Brief:
Copy every line of the records that includes the word "Also".

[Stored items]
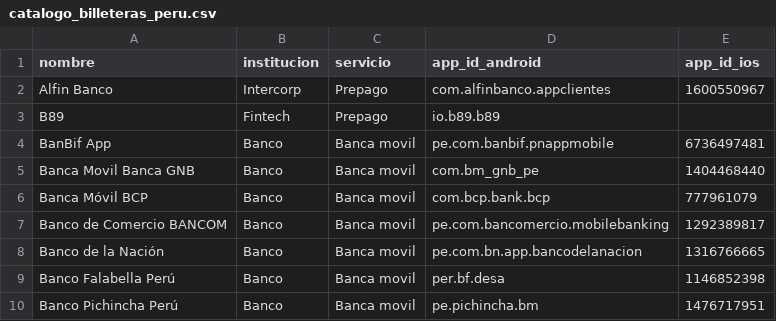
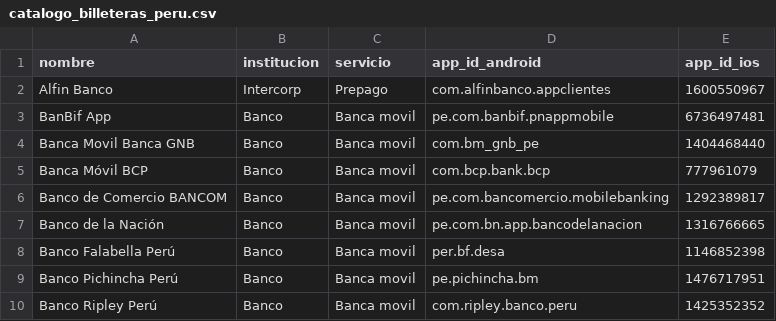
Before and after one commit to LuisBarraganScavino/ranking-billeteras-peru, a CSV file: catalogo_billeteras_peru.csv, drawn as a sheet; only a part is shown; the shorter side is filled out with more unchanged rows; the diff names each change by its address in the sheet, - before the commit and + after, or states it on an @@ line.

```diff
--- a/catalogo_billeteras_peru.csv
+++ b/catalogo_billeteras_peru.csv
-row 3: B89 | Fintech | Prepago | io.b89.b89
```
...
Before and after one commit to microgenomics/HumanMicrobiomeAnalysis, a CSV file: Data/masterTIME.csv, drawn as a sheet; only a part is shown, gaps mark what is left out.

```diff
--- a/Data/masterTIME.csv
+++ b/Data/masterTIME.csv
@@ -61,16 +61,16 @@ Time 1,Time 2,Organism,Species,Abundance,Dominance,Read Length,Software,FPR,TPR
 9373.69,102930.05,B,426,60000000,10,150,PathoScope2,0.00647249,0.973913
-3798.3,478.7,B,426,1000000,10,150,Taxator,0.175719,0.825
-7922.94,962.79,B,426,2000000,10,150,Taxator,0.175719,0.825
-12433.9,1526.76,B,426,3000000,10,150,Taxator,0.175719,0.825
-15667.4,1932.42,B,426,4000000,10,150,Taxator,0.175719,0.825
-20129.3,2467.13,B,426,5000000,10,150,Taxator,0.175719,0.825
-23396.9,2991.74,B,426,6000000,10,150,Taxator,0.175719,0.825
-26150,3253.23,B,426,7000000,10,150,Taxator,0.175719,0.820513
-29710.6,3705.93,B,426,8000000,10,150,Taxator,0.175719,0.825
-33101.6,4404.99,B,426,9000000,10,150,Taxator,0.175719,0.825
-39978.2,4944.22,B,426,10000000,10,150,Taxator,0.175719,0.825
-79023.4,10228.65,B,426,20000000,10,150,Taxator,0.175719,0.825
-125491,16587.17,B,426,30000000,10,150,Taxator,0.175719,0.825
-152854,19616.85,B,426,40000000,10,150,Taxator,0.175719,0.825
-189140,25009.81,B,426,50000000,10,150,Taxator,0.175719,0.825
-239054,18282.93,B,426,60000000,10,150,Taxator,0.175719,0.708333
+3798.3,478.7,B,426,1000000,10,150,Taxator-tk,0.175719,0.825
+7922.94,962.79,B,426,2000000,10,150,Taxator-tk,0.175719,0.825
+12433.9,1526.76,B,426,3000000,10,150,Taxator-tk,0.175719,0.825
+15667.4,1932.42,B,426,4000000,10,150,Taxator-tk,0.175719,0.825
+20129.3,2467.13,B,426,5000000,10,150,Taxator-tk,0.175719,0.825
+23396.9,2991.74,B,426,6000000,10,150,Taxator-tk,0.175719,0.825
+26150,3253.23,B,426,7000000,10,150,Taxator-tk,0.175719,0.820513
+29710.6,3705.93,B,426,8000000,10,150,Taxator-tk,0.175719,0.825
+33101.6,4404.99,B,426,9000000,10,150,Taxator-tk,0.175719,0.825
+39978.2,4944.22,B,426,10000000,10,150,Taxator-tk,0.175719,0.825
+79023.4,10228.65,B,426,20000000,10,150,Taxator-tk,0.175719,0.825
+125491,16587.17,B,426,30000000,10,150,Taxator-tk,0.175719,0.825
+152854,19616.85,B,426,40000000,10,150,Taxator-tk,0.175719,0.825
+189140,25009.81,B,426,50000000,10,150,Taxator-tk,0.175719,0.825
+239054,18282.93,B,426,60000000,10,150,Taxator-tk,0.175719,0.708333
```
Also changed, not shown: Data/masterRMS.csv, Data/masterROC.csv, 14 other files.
* * *
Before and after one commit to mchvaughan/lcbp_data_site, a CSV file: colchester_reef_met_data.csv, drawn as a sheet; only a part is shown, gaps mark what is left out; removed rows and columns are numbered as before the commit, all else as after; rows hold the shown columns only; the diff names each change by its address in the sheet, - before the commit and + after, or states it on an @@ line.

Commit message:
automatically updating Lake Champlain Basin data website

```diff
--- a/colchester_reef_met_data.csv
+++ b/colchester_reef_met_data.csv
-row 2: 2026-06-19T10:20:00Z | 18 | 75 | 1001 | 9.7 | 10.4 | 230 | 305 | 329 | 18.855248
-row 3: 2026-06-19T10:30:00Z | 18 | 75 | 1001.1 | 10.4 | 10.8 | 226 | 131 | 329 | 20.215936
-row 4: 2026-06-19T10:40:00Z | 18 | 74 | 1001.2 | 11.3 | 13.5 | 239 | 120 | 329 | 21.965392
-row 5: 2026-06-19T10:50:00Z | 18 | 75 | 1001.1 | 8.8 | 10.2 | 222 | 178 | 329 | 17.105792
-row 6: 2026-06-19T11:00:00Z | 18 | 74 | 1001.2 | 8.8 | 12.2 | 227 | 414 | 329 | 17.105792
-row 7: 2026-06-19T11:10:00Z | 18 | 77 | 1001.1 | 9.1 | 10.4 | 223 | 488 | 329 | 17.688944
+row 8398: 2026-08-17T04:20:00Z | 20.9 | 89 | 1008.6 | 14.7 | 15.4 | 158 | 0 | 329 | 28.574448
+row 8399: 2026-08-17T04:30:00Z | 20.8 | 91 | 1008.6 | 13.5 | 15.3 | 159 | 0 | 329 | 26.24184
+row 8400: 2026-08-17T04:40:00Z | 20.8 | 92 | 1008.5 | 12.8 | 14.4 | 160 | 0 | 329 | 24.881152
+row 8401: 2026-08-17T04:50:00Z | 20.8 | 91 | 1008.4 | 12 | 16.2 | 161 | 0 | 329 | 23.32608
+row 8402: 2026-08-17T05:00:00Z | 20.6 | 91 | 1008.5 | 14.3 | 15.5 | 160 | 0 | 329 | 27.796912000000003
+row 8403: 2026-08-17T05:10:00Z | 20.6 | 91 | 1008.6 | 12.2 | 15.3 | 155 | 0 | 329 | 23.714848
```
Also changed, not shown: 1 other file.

Answer area:
Also changed, not shown: Data/masterRMS.csv, Data/masterROC.csv, 14 other files.
Also changed, not shown: 1 other file.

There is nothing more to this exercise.